Part 3 of Engine Hoist

After the fail with hoisting the engine on a lift plate, I decided to just use a engine lift bar. The bar or beam basically hangs over the middle of the engine and has four chains which can be bolted down to the 4 sides of the block.

Once you have the engine lift bar bolted down, you can slowly begin jacking the hydraulic lift hoist up. My engine lift bar has a tilting shaft that can angle the engine/ transmission correctly so nothing hits or binds up on the car.

I am lifting out the transmission with the engine because it is much easier in my opinion and we are replacing the transmission anyway. If you end up removing the engine and front end like I am, you might as well do some work on the transmission.

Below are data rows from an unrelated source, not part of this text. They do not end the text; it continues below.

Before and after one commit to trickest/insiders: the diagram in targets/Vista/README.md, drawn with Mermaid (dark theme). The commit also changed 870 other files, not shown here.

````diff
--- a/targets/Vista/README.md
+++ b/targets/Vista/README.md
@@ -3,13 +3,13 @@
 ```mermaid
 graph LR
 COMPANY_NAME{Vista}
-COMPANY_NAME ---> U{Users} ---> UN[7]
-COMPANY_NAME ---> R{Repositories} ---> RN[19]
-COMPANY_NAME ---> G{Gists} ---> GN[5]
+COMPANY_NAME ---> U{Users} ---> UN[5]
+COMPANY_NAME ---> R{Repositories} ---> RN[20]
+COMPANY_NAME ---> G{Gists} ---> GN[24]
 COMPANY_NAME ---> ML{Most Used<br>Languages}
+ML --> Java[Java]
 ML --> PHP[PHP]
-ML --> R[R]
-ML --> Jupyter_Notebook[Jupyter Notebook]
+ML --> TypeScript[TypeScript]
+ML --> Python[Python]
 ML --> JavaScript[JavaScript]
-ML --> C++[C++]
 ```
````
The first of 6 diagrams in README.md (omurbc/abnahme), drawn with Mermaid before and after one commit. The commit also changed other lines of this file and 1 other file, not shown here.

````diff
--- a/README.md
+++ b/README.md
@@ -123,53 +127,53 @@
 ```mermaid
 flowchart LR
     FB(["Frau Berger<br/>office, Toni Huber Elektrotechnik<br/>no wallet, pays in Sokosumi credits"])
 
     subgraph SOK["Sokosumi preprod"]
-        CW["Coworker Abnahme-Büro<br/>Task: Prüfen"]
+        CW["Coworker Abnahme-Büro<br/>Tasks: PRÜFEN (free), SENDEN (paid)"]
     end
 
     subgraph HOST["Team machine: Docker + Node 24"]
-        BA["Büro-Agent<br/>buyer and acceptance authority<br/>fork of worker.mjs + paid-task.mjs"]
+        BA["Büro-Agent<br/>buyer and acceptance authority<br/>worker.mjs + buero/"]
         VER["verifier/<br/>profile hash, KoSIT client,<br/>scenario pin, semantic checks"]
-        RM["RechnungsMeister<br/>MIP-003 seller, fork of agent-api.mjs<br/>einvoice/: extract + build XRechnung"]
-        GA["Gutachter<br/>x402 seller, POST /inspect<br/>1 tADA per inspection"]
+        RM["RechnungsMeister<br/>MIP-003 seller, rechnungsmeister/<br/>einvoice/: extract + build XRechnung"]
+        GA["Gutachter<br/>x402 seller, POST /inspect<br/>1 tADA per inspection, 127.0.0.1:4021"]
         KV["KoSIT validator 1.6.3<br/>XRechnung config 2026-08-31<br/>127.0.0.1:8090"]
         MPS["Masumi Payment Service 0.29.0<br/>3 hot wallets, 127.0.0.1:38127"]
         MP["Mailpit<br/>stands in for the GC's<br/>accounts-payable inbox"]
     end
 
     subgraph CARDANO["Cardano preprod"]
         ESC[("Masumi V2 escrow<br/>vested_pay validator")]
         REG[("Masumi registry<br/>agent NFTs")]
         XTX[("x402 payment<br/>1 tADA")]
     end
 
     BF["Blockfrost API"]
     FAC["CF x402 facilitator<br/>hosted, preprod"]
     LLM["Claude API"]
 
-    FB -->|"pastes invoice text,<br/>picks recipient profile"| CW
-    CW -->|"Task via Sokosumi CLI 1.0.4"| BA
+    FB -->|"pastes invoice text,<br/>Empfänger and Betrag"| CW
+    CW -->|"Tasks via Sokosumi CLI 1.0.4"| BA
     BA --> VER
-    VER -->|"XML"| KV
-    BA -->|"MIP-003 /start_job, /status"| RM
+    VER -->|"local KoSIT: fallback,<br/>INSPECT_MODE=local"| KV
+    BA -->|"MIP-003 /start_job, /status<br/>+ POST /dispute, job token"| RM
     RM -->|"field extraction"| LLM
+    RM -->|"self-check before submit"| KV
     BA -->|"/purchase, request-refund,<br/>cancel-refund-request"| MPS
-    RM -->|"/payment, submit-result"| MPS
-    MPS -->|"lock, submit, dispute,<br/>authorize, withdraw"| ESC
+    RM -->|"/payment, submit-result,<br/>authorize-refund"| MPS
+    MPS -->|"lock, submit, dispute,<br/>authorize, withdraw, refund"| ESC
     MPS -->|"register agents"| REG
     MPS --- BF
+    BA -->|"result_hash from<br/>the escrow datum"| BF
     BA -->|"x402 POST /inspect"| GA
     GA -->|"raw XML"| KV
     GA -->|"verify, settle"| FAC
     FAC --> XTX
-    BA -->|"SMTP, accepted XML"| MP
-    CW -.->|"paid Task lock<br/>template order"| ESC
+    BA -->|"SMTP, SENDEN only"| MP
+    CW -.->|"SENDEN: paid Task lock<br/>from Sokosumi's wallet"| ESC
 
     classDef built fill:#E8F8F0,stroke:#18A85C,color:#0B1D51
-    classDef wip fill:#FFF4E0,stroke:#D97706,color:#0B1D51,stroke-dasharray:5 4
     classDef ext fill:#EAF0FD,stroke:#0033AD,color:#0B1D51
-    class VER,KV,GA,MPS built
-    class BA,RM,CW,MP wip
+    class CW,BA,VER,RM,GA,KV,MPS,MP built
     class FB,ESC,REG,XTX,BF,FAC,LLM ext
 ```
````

Hoisting the Pontiac's 350 engine out of the engine bay.

You can see in the photos of me finally removing the Firebird’s dirty engine. The rust in the engine bay look horrible and their is much more work to do. Next, I start working on the engine and replace the front springs, shocks, & bushings.

If you have any questions, just leave them below or start your own post.

Lifting 1968 Firebird engine with manifold lift.

Problems with Pulling Out the Engine

There are a few different ways to pull out an engine and I was trying to find the best option. For my first attempt, I decided to lift the engine with a bracket bolted down to the intake manifold. With the carburetor removed, an engine lift manifold bracket can be tightened down to the surface.

I learned a lesson here and this option was a total fail on my part. I didn’t ensure the intake manifold bolts were grades strong enough for the weight. So always make sure you check the grade of the bolt first instead of rushing like I did.

Lifting 1968 Firebird engine with manifold lift.

I lifted the engine about an inch with the bracket tightened to the manifold and the bolt suddenly broke inside the stud hole as you can see from the picture. Luckily this intake manifold was the old one which is getting replaced.

Pontiac Firebird 1968 engine compartment with radiator removed for engine removal.

Part 2 of Front End & Engine Removal

Now that the Firebird’s front bumper and most of the front end is removed as shown before, I started digging in deeper to remove the engine. For this to happen, I removed the front fender wheel wells which was located as a separate layer of sheet metal under the front quarter panels. Some old cars have them connected to the quarter panels and the Pontiac Firebird doesn’t. To un-bolt the wheel wells, there are four or five bolts located under the wheel well.

Next I had to remove the radiator so you need to drain all the coolant. I placed a bucket underneath the plug and then under the bottom main hose to get it all out as you can see in the picture. I just removed the whole radiator support with the radiator attached for the time being. To remove this there are two large bolts on each side of the radiator support that have to be loosened. It sits on a rubber damper which was falling apart and needed to be replaced. (More on that later).

Step 1 to removing the 68 Pontiac Firebird engine.

With the radiator and wheel wells out of the way, I removed any components that might have got in the way when pulling out the engine. I removed the radiator fan (4 bolts), the power steering pump since it was hooked up to lines, and all other hoses & electrical wires. Be sure to mark any wires before pulling them off so you know how to put them back later. I always use masking tape and write what it is on both sides or use a reciprocal ID number.

Now you can start planning how to pull the engine out with an engine lift as I started doing in the picture above. I wasn’t sure what the best way since its the first time removing an engine from a 68 firebird.

-Created, Maintained, Owned, & Powered by Eric R. W.